» **Problem to work on**
For each line of the data below, test for "dart". Report only the number of lines that pass.

:: Given entries

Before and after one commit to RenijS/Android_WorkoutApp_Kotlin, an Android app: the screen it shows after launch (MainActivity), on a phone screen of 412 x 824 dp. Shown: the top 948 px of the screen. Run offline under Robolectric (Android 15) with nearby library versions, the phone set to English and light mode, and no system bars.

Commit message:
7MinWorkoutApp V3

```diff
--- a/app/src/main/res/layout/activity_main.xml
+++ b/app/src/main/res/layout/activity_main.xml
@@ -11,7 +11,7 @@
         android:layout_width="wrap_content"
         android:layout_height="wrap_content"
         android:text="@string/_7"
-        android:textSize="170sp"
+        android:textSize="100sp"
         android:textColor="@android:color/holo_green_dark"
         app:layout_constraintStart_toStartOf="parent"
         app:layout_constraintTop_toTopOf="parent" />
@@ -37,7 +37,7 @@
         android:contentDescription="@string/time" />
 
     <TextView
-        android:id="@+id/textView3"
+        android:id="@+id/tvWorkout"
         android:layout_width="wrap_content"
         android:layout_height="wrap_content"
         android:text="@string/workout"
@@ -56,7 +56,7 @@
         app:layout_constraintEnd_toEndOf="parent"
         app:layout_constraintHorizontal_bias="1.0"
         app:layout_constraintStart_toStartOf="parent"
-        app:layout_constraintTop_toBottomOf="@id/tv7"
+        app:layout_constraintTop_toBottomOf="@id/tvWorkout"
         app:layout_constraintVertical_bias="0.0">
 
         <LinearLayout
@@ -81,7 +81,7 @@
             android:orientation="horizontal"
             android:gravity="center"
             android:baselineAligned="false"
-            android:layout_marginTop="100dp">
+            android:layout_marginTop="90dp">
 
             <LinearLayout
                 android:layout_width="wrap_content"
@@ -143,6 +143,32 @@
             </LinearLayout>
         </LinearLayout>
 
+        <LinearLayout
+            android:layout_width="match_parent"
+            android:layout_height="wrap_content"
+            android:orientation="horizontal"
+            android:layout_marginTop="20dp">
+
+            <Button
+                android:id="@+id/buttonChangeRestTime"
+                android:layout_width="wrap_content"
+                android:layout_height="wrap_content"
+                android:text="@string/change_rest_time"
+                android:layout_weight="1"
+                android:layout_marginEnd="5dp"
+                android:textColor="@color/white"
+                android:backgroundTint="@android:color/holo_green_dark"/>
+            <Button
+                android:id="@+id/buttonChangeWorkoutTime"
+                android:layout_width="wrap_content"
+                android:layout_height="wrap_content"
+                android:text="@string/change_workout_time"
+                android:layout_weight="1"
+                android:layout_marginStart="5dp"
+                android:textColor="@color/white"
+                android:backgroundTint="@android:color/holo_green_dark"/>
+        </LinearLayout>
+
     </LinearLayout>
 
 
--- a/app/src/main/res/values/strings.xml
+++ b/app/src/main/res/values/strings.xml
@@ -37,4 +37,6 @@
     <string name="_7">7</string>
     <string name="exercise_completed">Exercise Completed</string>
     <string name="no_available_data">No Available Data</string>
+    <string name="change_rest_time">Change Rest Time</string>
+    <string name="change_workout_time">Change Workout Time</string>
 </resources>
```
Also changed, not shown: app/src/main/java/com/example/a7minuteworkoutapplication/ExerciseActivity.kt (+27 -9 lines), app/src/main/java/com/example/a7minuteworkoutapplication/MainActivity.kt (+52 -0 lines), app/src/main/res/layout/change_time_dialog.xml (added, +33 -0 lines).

::::
:: Given entries

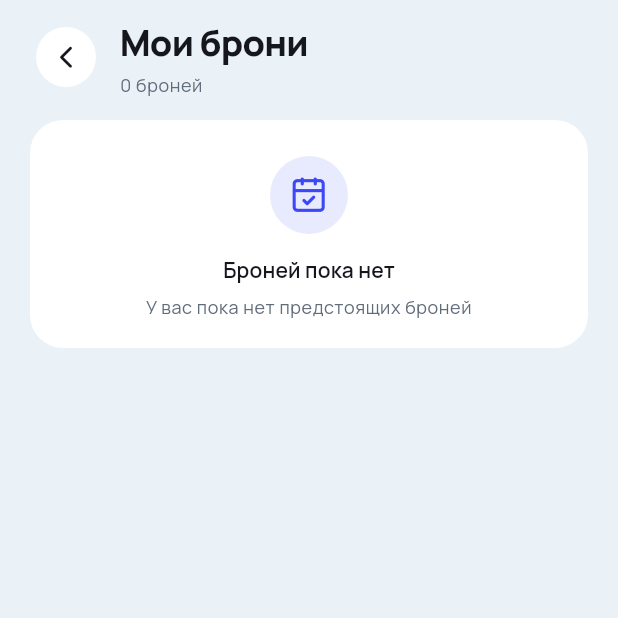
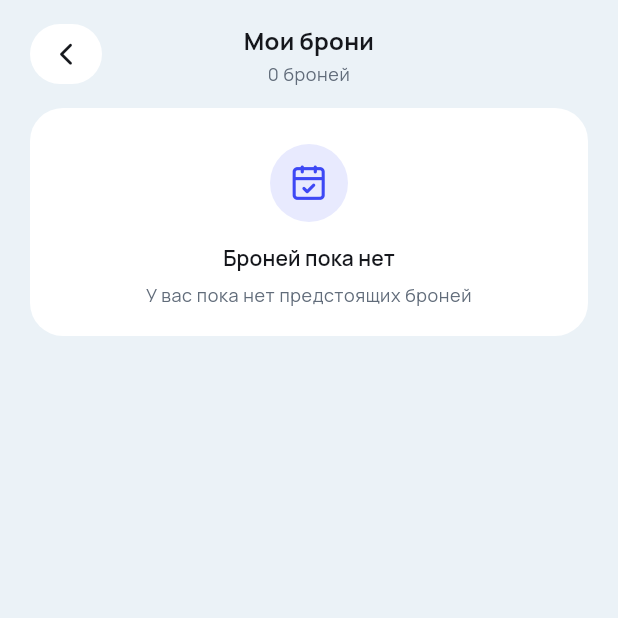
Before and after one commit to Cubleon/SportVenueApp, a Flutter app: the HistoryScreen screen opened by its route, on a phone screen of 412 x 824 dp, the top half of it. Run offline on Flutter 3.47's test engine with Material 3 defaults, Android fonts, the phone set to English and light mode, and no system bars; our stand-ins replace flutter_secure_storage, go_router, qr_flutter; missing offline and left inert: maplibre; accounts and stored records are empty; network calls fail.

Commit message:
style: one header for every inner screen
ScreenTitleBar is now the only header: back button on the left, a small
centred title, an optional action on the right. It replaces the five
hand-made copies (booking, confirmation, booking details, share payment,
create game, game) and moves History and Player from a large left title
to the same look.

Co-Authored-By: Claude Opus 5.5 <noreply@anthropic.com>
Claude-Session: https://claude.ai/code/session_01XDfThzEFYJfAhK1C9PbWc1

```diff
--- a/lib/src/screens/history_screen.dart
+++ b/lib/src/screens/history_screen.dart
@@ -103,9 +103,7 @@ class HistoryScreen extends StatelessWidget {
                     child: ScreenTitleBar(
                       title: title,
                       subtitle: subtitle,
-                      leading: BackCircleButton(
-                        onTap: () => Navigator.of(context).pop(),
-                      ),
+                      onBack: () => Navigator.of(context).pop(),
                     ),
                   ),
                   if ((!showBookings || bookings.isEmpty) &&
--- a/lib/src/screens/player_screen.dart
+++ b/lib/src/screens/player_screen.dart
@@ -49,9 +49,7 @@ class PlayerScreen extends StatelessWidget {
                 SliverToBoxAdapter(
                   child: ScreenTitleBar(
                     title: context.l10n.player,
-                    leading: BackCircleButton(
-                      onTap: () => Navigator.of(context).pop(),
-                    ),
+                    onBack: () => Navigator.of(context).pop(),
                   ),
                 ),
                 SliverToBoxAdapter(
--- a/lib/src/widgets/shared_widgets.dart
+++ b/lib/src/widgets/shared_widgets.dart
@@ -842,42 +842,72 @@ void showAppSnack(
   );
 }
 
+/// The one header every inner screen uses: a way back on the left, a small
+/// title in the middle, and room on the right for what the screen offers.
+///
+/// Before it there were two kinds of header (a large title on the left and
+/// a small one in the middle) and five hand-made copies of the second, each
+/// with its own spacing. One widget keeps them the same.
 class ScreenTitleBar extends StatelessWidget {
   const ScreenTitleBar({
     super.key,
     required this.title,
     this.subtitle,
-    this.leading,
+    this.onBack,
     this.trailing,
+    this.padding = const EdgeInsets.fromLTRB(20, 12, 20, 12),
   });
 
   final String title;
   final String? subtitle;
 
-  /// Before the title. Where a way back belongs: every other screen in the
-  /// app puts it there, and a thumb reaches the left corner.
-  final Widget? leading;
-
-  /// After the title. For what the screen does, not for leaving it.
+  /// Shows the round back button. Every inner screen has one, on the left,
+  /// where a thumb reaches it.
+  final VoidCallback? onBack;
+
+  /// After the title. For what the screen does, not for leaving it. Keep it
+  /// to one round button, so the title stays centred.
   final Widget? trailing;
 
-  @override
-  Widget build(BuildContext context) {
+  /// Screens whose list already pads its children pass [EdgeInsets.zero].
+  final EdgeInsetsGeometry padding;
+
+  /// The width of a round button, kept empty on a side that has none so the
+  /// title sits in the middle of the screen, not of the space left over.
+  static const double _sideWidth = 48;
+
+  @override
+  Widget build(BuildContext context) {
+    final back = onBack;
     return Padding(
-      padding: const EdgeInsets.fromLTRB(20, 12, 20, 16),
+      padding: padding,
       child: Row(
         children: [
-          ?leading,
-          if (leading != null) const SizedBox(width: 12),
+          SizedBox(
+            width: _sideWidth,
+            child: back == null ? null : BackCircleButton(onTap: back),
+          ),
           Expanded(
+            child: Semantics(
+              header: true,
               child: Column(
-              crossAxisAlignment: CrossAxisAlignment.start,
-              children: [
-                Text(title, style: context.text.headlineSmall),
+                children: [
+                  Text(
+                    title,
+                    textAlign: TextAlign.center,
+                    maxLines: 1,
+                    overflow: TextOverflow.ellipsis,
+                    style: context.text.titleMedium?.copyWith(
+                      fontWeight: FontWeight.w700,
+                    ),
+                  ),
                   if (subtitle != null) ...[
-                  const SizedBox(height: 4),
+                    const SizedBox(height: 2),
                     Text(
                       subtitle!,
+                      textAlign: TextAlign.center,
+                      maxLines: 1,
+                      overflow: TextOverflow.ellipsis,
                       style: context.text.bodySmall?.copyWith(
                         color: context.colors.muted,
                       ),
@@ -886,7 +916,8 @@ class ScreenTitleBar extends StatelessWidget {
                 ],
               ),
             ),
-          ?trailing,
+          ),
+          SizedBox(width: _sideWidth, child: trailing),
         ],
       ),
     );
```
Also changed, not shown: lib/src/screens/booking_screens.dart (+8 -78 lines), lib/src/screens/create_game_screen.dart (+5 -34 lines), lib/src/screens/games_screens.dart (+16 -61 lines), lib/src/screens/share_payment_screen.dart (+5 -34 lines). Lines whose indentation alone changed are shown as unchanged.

::::
:: Given entries

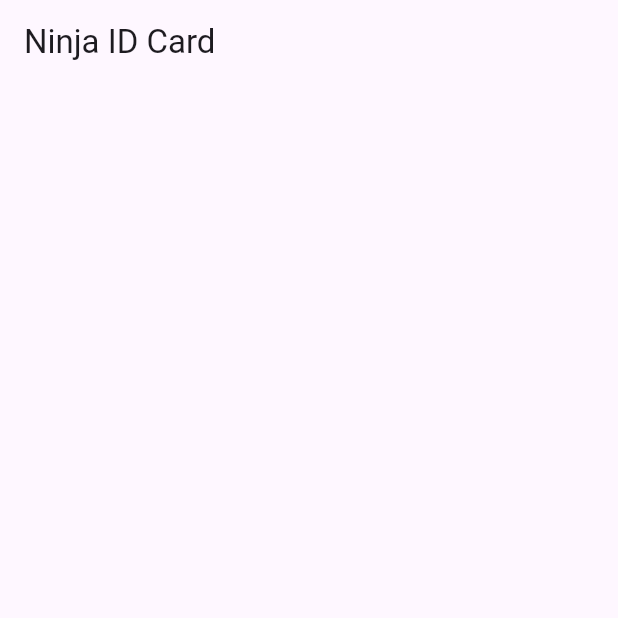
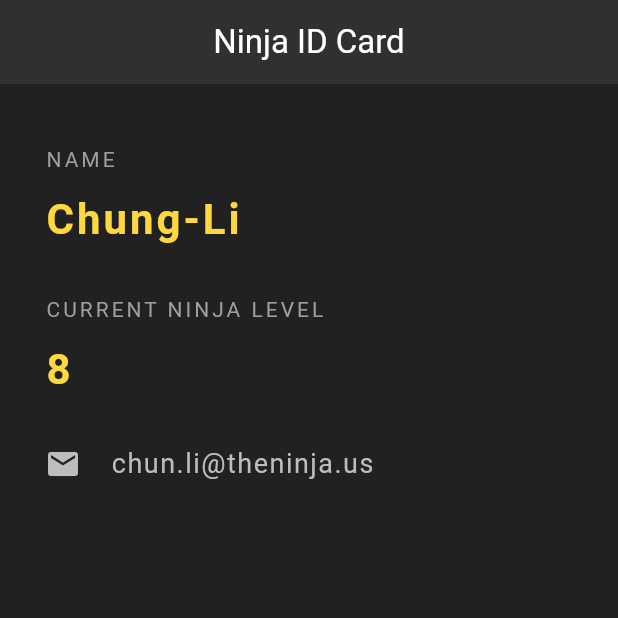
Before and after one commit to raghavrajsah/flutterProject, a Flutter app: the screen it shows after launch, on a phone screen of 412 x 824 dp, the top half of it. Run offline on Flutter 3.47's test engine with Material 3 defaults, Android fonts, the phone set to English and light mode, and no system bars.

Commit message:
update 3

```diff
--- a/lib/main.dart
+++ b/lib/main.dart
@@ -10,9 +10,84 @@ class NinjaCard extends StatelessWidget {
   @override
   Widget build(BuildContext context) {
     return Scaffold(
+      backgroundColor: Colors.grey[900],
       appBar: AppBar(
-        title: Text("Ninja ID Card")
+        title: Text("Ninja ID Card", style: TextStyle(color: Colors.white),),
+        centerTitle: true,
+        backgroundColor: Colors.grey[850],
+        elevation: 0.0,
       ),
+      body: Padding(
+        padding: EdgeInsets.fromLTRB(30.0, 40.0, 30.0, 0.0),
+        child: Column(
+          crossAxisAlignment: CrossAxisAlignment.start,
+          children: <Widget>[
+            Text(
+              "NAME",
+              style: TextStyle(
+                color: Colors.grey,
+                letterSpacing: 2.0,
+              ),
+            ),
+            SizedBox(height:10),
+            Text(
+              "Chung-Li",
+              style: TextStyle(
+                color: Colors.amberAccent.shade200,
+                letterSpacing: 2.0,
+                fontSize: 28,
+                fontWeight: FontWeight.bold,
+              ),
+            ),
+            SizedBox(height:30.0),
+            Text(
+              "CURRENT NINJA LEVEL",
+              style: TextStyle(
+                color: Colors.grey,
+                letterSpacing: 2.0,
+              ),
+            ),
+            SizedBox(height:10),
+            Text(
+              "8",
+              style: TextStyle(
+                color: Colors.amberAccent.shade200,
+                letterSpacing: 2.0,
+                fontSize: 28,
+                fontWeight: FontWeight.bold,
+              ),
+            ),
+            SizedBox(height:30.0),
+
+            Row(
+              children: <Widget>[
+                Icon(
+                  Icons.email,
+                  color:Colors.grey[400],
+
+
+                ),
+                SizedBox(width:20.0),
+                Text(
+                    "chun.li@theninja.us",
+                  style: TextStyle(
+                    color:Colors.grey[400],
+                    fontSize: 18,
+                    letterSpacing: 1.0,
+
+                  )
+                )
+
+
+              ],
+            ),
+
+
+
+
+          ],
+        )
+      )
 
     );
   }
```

::::

» **Solved exercise**
9